### Exercise requirements
Return all lines in the material below that contain "latimes".

### Entries provided
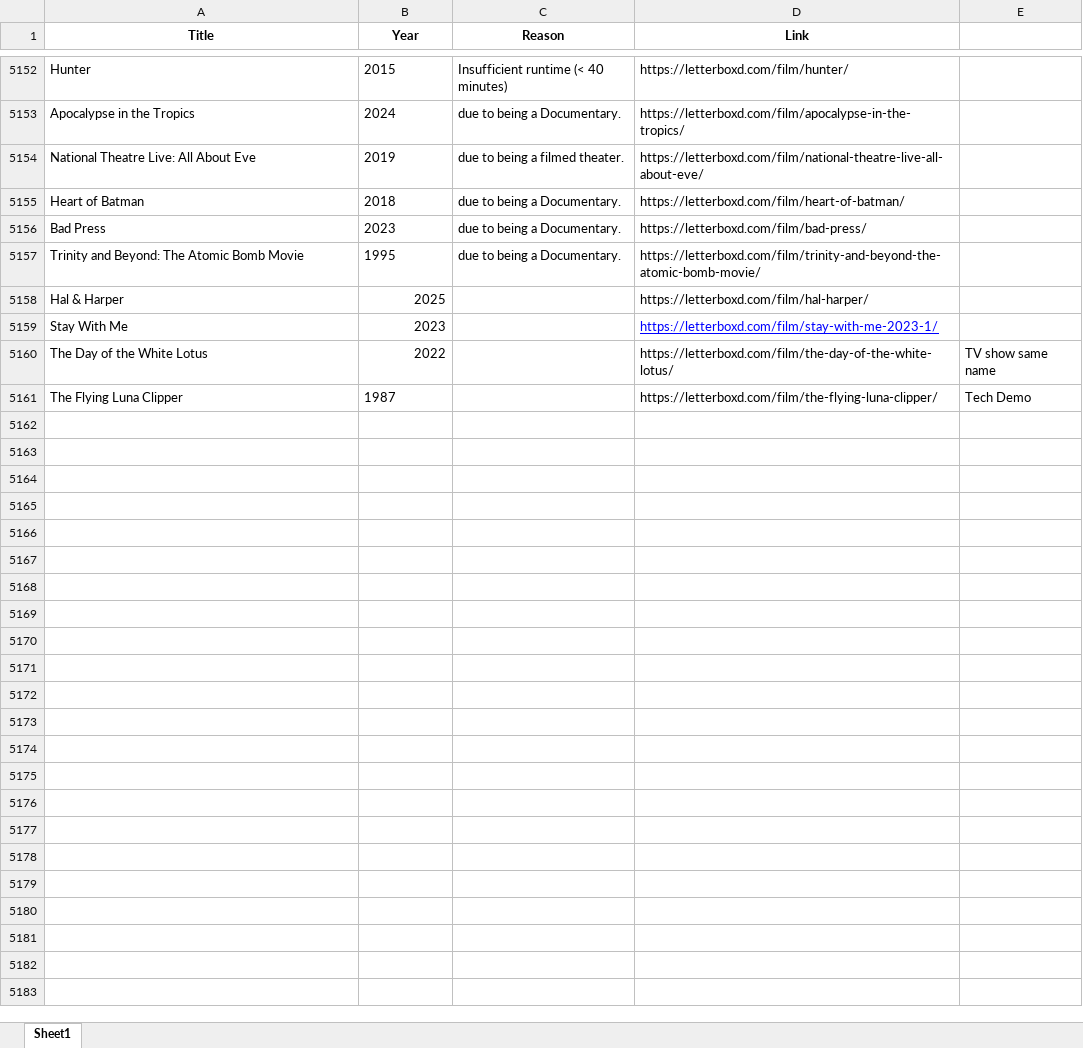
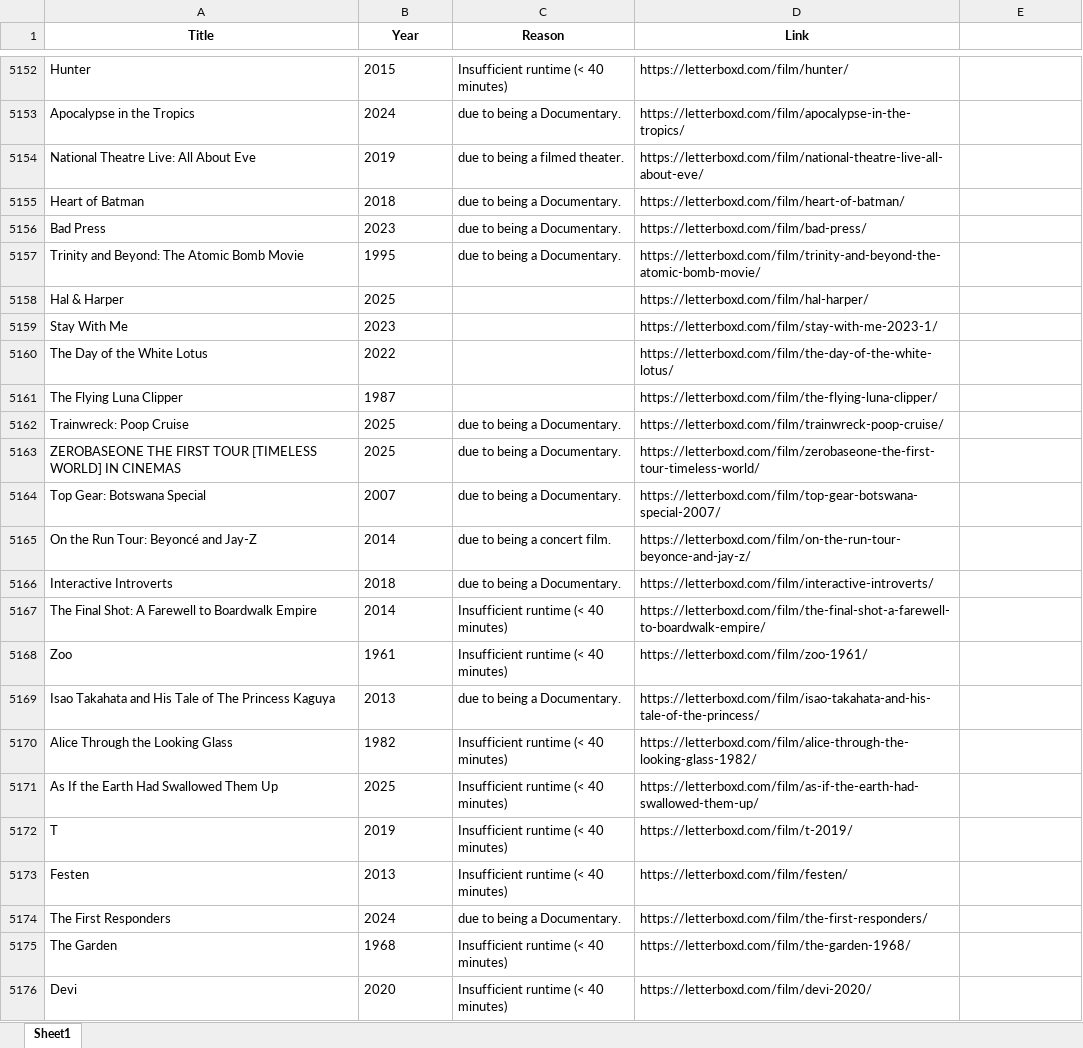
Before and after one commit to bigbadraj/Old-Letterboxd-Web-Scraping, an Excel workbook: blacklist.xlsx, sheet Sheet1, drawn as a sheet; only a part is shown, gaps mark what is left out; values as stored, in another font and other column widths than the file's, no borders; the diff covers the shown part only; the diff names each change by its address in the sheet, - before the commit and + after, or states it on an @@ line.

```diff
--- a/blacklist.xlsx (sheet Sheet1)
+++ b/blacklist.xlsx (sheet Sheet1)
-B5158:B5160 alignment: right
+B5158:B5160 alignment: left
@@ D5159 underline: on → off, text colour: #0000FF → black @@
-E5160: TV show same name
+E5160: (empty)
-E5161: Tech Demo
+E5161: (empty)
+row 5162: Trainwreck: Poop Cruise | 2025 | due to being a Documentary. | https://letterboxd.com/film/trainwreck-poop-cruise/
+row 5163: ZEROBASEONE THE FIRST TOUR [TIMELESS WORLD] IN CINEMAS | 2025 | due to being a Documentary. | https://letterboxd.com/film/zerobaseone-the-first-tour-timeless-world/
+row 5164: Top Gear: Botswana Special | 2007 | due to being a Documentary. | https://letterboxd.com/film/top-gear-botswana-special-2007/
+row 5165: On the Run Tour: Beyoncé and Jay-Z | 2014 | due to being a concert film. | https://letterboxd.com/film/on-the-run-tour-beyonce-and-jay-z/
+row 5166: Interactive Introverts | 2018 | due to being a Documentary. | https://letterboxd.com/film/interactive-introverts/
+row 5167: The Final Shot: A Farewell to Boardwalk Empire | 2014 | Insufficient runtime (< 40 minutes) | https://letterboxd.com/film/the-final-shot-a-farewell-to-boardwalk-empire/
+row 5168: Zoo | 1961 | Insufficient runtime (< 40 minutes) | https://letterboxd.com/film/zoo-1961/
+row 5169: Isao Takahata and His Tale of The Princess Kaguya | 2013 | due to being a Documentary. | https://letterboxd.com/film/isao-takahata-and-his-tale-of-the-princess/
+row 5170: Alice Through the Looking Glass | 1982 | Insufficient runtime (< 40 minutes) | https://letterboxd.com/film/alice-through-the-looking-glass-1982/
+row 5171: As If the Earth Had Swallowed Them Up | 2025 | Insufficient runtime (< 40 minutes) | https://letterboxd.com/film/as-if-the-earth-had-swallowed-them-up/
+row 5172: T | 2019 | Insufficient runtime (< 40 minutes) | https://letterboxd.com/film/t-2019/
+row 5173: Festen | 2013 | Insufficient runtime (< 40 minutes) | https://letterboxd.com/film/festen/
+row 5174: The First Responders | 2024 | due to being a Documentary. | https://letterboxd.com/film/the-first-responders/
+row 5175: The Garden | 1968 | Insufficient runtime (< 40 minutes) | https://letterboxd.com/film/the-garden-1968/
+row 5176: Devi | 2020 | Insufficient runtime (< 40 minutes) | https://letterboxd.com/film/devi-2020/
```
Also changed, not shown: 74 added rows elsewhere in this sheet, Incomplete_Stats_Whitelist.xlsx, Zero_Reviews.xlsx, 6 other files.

--

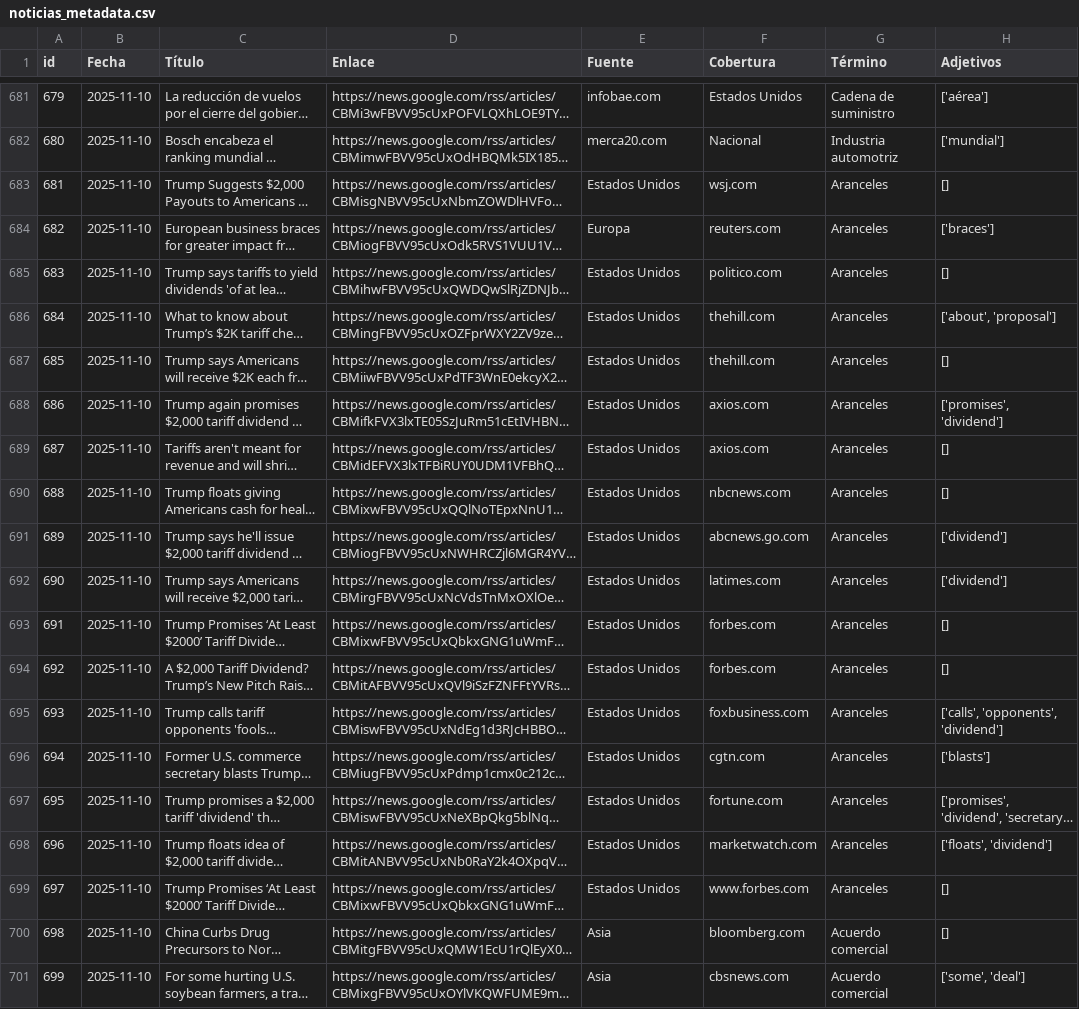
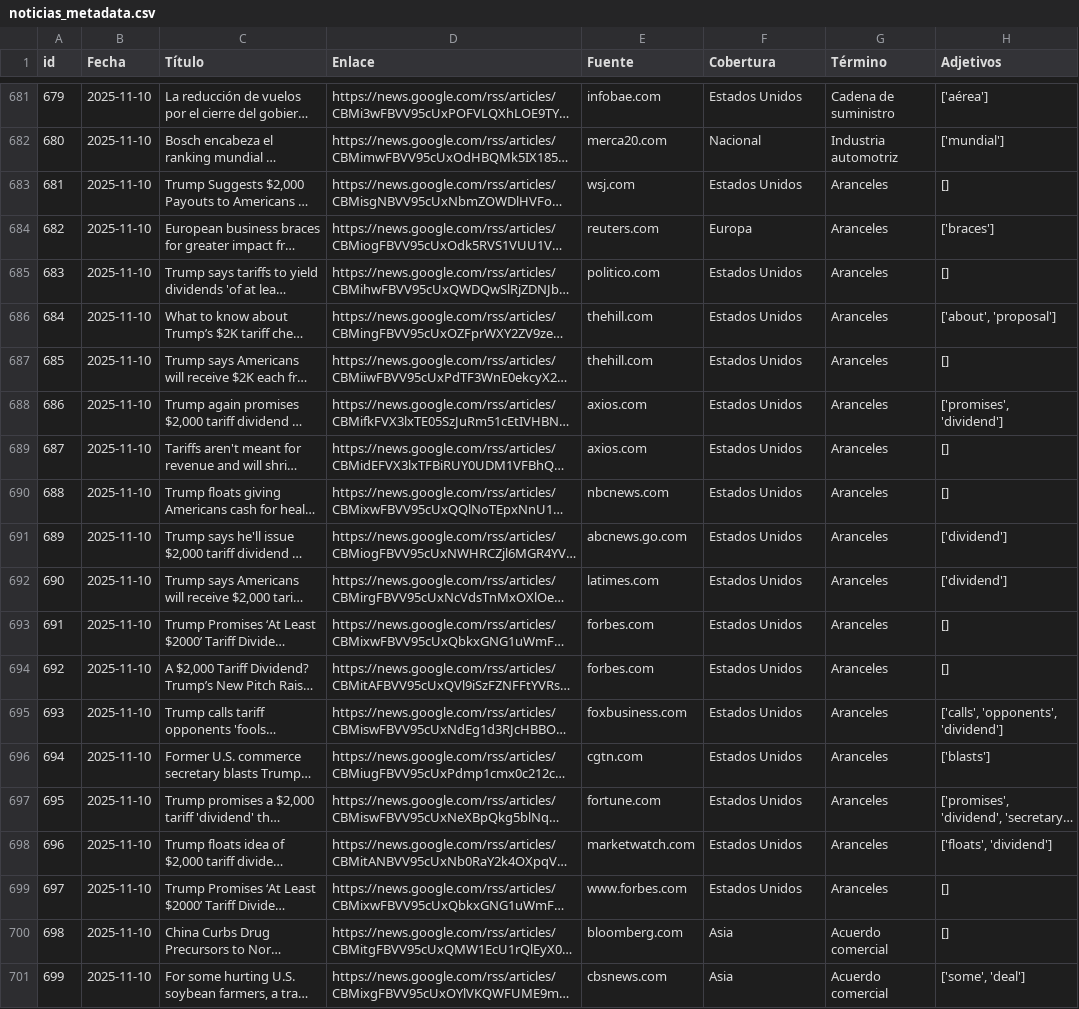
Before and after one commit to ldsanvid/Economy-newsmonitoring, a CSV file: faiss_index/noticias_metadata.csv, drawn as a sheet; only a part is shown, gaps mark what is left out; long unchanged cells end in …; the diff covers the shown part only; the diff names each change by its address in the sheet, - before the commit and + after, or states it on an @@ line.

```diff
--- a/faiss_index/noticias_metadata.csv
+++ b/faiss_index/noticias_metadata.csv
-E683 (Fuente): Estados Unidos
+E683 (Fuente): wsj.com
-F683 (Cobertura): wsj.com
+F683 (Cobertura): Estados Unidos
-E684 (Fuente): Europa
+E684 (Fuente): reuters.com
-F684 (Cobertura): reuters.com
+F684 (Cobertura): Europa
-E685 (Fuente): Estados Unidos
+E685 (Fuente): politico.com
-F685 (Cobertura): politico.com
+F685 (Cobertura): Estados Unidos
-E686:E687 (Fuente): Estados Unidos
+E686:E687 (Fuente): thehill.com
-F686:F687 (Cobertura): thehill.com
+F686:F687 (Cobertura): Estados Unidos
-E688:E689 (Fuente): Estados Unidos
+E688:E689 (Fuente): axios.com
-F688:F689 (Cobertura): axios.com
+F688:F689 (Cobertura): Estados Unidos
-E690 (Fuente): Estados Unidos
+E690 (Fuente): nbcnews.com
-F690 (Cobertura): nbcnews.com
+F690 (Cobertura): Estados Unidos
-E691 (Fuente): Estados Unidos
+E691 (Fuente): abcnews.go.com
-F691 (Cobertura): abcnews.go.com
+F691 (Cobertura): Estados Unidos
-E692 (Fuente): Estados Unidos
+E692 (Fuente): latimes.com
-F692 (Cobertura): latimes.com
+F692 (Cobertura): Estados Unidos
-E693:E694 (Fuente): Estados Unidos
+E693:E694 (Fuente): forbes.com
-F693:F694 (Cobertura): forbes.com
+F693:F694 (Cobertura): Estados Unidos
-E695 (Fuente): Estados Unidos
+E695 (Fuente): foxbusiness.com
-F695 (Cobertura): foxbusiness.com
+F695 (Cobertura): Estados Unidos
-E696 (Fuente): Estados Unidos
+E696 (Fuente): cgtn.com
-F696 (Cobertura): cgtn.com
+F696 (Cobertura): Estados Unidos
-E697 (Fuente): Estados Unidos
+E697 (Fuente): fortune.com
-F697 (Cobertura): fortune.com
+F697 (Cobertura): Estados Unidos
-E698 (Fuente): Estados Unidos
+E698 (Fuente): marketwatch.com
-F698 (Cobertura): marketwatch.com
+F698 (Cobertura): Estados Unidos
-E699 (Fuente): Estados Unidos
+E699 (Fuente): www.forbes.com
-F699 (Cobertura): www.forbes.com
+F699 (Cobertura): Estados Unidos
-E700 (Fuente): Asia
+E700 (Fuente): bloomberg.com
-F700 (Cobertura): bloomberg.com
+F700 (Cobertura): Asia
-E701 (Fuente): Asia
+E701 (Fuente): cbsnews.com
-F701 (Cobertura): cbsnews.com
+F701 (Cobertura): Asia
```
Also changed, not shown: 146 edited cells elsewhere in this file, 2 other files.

### Task solution
+E692 (Fuente): latimes.com
-F692 (Cobertura): latimes.com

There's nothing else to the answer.